Change detection outputs

- - -

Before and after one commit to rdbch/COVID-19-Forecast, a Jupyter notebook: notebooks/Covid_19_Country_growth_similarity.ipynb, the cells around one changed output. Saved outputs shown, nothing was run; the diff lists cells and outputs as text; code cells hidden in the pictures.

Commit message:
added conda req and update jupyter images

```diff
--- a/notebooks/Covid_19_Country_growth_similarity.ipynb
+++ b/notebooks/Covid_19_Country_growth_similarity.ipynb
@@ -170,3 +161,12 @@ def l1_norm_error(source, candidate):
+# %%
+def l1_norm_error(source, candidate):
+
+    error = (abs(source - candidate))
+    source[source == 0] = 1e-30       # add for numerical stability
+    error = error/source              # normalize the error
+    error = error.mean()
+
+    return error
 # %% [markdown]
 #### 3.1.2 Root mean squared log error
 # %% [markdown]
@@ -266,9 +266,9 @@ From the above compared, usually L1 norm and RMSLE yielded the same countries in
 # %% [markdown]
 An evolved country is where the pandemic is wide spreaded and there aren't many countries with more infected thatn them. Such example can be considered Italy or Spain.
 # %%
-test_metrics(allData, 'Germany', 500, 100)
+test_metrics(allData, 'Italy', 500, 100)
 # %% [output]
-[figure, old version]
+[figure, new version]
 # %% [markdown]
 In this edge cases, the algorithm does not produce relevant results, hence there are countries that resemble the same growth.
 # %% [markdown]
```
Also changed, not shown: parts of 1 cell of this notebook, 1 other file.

- - -

▶ Exercise
What is needed is an exact copy of all the records.

▶ Result for this exercise
Before and after one commit to rdbch/COVID-19-Forecast, a Jupyter notebook: notebooks/Covid_19_Country_growth_similarity.ipynb, the cells around one changed output. Saved outputs shown, nothing was run; the diff lists cells and outputs as text; code cells hidden in the pictures.

Commit message:
added conda req and update jupyter images

```diff
--- a/notebooks/Covid_19_Country_growth_similarity.ipynb
+++ b/notebooks/Covid_19_Country_growth_similarity.ipynb
@@ -170,3 +161,12 @@ def l1_norm_error(source, candidate):
+# %%
+def l1_norm_error(source, candidate):
+
+    error = (abs(source - candidate))
+    source[source == 0] = 1e-30       # add for numerical stability
+    error = error/source              # normalize the error
+    error = error.mean()
+
+    return error
 # %% [markdown]
 #### 3.1.2 Root mean squared log error
 # %% [markdown]
@@ -266,9 +266,9 @@ From the above compared, usually L1 norm and RMSLE yielded the same countries in
 # %% [markdown]
 An evolved country is where the pandemic is wide spreaded and there aren't many countries with more infected thatn them. Such example can be considered Italy or Spain.
 # %%
-test_metrics(allData, 'Germany', 500, 100)
+test_metrics(allData, 'Italy', 500, 100)
 # %% [output]
-[figure, old version]
+[figure, new version]
 # %% [markdown]
 In this edge cases, the algorithm does not produce relevant results, hence there are countries that resemble the same growth.
 # %% [markdown]
```
Also changed, not shown: parts of 1 cell of this notebook, 1 other file.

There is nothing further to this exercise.